Chief Wrenn Unveils the Final Plans for Hampton's New Police Station
By Tom Donaldson
Atlantic News, Thursday, December 31, 1998
[The following article is courtesy of the Atlantic News]
[Atlantic News Photo by Tom Donaldson]
HAMPTON -- Chief William Wrenn and project architect Joseph Griffith of Kaestle Bros. Associates presented a finalized rendering of plans for the proposed police department building to the selectmen at their regular Monday night meeting. The new police department is to be built on the corner of Winnacunnet Road and Academy Avenue where the district courthouse and the present town building now stand. The construction proposal there includes moving the courthouse if its historic value can be determined, and may include demolition of the present town building. The revised plans had just been finalized on Monday prior to the meeting.
Wrenn pointed out that the building would not take any parking spaces or impede the entrance and exit of the school buses at the Hampton Academy Junior High School farther north on Academy Avenue. He said that there may be some suggestions to improve the flow of the daily school bus drop-off and pick-up of the students.
A bright, pleasant lobby with windows to take advantage of the southern exposure would face Winnacunnet and would be the reception area, with public rest rooms and access to the dispatcher's window. From the lobby or an outside entrance, the public could enter a community room which Wrenn explained could be used by senior citizens, boy or girl scouts, and other similar groups. The community room and the lobby would be secure and non-accessible by any prisoners or suspects being detained or interviewed. There would be a small room off the lobby where the citizens could talk privately to a police officer.
The chief said that he and other officers had worked many hours with the architect on three points concerning the flow of activities in the new building for the public, the employees, and the prisoners using the building for parking, entrance and accessibility of personnel who would deal with their needs. Employees would park in the rear of the building with an entrance that would provide easy-flow to the officers' squad room or stairs leading up to locker rooms, a fitness center and administrative offices.
[Atlantic News Photo by Tom Donaldson]
Prisoners being brought in would enter through a sally port located at the rear. A cruiser would enter the fully enclosed sally port after an officer requests that the garage type door be opened. The door would then be closed and locked so that the prisoner could be removed from the car and taken to a holding area and booking room, near the jail cells. The areas would be segregated for males, females and juveniles being brought in. The patrol sergeants' and lieutenants' offices would be in close proximity to monitor those activities. There would be a secure evidence room where officers could place evidence, weapons or drugs from outside the room into a locker which is open in to the evidence room so that the evidence officer could remove them and lock them up after his inventory. He said only an authorized evidence officer would be allowed in the room so that evidence would not be at risk for contamination.
Space in the rear would allow minor servicing of the police vehicles with oil and other fluids, or emergency cleaning from a sick or contaminated prisoner, duties which officers usually do themselves. The space would also provide an area for processing vehicles that might have been involved in a crime scene. There would be a temporary storage area for animals, an armory, and, a response team room where officers could be equipped for handling special emergencies.

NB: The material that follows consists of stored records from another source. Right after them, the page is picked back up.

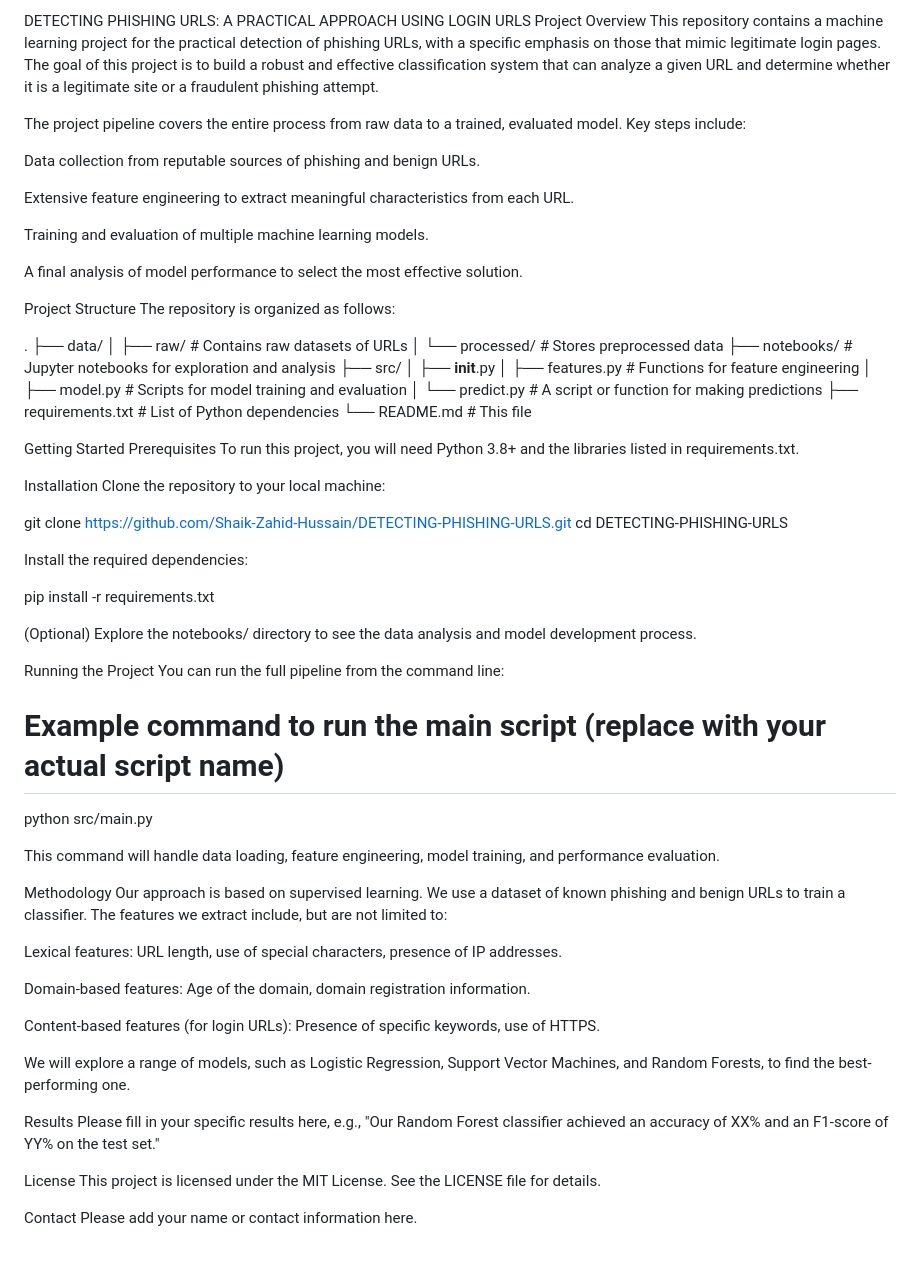
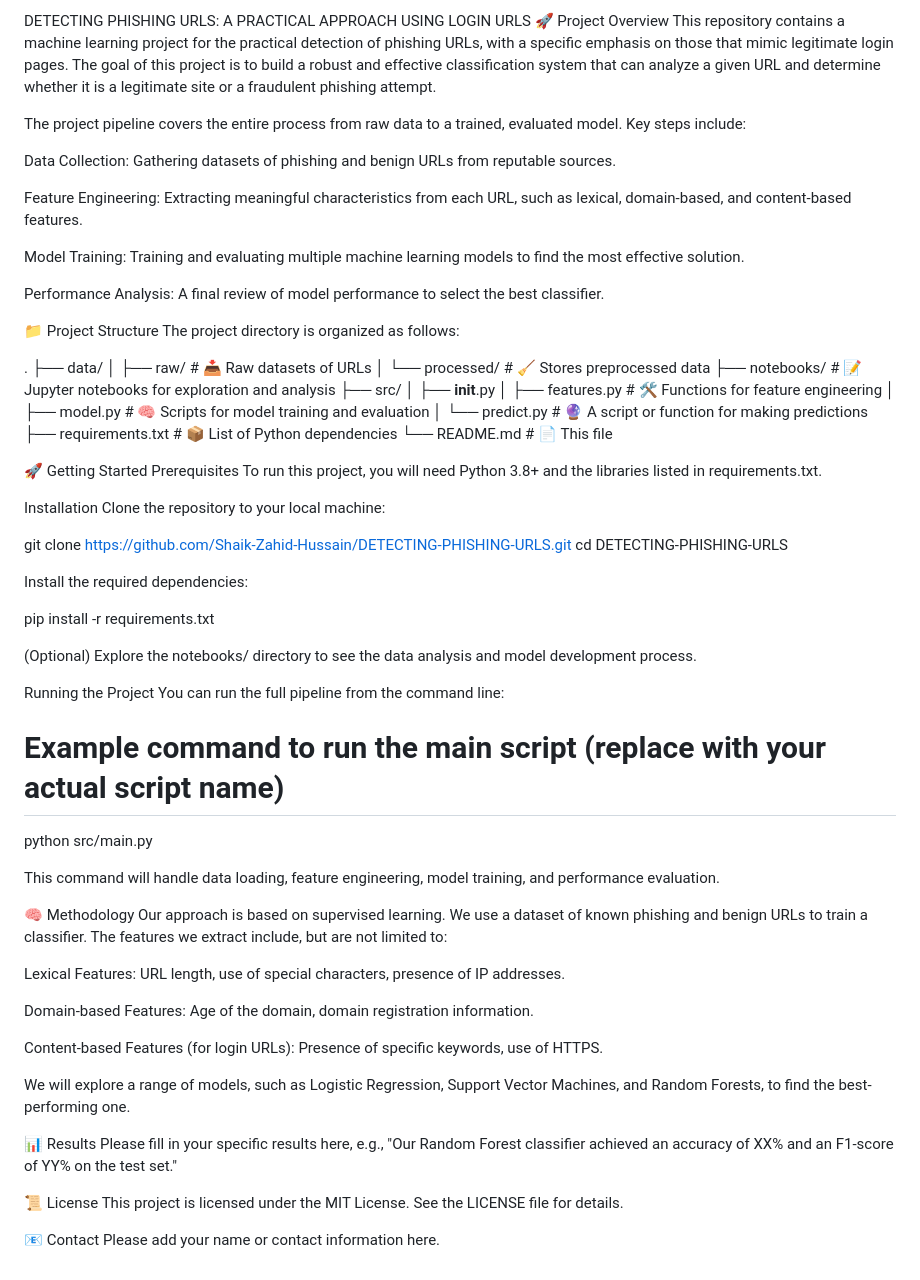
Before and after one commit to Shaik-Zahid-Hussain/-DETECTING-PHISHING-URLS-A-PRACTICAL-APPROACH-USING-LOGIN-URLS-, a Markdown page: README.md, the part around the change. GitHub-like rendering.

```diff
--- a/README.md
+++ b/README.md
@@ -1,34 +1,34 @@
-DETECTING PHISHING URLS: A PRACTICAL APPROACH USING LOGIN URLS
-Project Overview
+ DETECTING PHISHING URLS: A PRACTICAL APPROACH USING LOGIN URLS
+🚀 Project Overview
 This repository contains a machine learning project for the practical detection of phishing URLs, with a specific emphasis on those that mimic legitimate login pages. The goal of this project is to build a robust and effective classification system that can analyze a given URL and determine whether it is a legitimate site or a fraudulent phishing attempt.
 
 The project pipeline covers the entire process from raw data to a trained, evaluated model. Key steps include:
 
-Data collection from reputable sources of phishing and benign URLs.
+Data Collection: Gathering datasets of phishing and benign URLs from reputable sources.
 
-Extensive feature engineering to extract meaningful characteristics from each URL.
+Feature Engineering: Extracting meaningful characteristics from each URL, such as lexical, domain-based, and content-based features.
 
-Training and evaluation of multiple machine learning models.
+Model Training: Training and evaluating multiple machine learning models to find the most effective solution.
 
-A final analysis of model performance to select the most effective solution.
+Performance Analysis: A final review of model performance to select the best classifier.
 
-Project Structure
-The repository is organized as follows:
+📁 Project Structure
+The project directory is organized as follows:
 
 .
 ├── data/
-│   ├── raw/                  # Contains raw datasets of URLs
-│   └── processed/            # Stores preprocessed data
-├── notebooks/                # Jupyter notebooks for exploration and analysis
+│   ├── raw/                  # 📥 Raw datasets of URLs
+│   └── processed/            # 🧹 Stores preprocessed data
+├── notebooks/                # 📝 Jupyter notebooks for exploration and analysis
 ├── src/
 │   ├── __init__.py
-│   ├── features.py           # Functions for feature engineering
-│   ├── model.py              # Scripts for model training and evaluation
-│   └── predict.py            # A script or function for making predictions
-├── requirements.txt          # List of Python dependencies
-└── README.md                 # This file
+│   ├── features.py           # 🛠️ Functions for feature engineering
+│   ├── model.py              # 🧠 Scripts for model training and evaluation
+│   └── predict.py            # 🔮 A script or function for making predictions
+├── requirements.txt          # 📦 List of Python dependencies
+└── README.md                 # 📄 This file
 
-Getting Started
+🚀 Getting Started
 Prerequisites
 To run this project, you will need Python 3.8+ and the libraries listed in requirements.txt.
 
@@ -38,9 +38,11 @@ Clone the repository to your local machine:
 git clone https://github.com/Shaik-Zahid-Hussain/DETECTING-PHISHING-URLS.git
 cd DETECTING-PHISHING-URLS
 
+
 Install the required dependencies:
 
 pip install -r requirements.txt
+
 
 (Optional) Explore the notebooks/ directory to see the data analysis and model development process.
 
@@ -50,24 +52,25 @@ You can run the full pipeline from the command line:
 # Example command to run the main script (replace with your actual script name)
 python src/main.py
 
+
 This command will handle data loading, feature engineering, model training, and performance evaluation.
 
-Methodology
+🧠 Methodology
 Our approach is based on supervised learning. We use a dataset of known phishing and benign URLs to train a classifier. The features we extract include, but are not limited to:
 
-Lexical features: URL length, use of special characters, presence of IP addresses.
+Lexical Features: URL length, use of special characters, presence of IP addresses.
 
-Domain-based features: Age of the domain, domain registration information.
+Domain-based Features: Age of the domain, domain registration information.
 
-Content-based features (for login URLs): Presence of specific keywords, use of HTTPS.
+Content-based Features (for login URLs): Presence of specific keywords, use of HTTPS.
 
 We will explore a range of models, such as Logistic Regression, Support Vector Machines, and Random Forests, to find the best-performing one.
 
-Results
+📊 Results
 Please fill in your specific results here, e.g., "Our Random Forest classifier achieved an accuracy of XX% and an F1-score of YY% on the test set."
 
-License
+📜 License
 This project is licensed under the MIT License. See the LICENSE file for details.
 
-Contact
+📧 Contact
 Please add your name or contact information here.
```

The second floor would house the locker and fitness rooms with access to the administration area, where the chief and the captains would have offices. There is space for the administrative assistant and the secretary to the captains. Both a conference room for small meetings would be available as well as a room that could be set-up as a major crime room for detectives and the prosecutor who is also housed there.
The selectmen sat silently, sometimes smiling and nodding heads in apparent agreement over the plans which Wrenn called a "dynamite design." No criticism was made about any of part of the plans, which will be on display for the public in the selectmen's room. Selectman Bonnie Searle asked if the estimate was still over $5 million. Wrenn said that was correct; however, the cost of the building fully equipped would be $3.4 million. Intangible costs could possibly be further reduced depending on the disposition of the courthouse and the town buildings. There is $100,000 in his budget to move the courthouse. He stated that the costs had already been reduced and that the building was not an office building but a 24-hour turn-key facility that had been planned to take hard use and abuse.
Wrenn gave credit to captain Timothy Crotts, Steve Henderson (head of the patrolmen association), and other officers who had put forth many suggestions and much effort in the design. He cited the cooperation and extra efforts of project architect Joseph Griffith and the personnel at Kaestle Bros. Associates.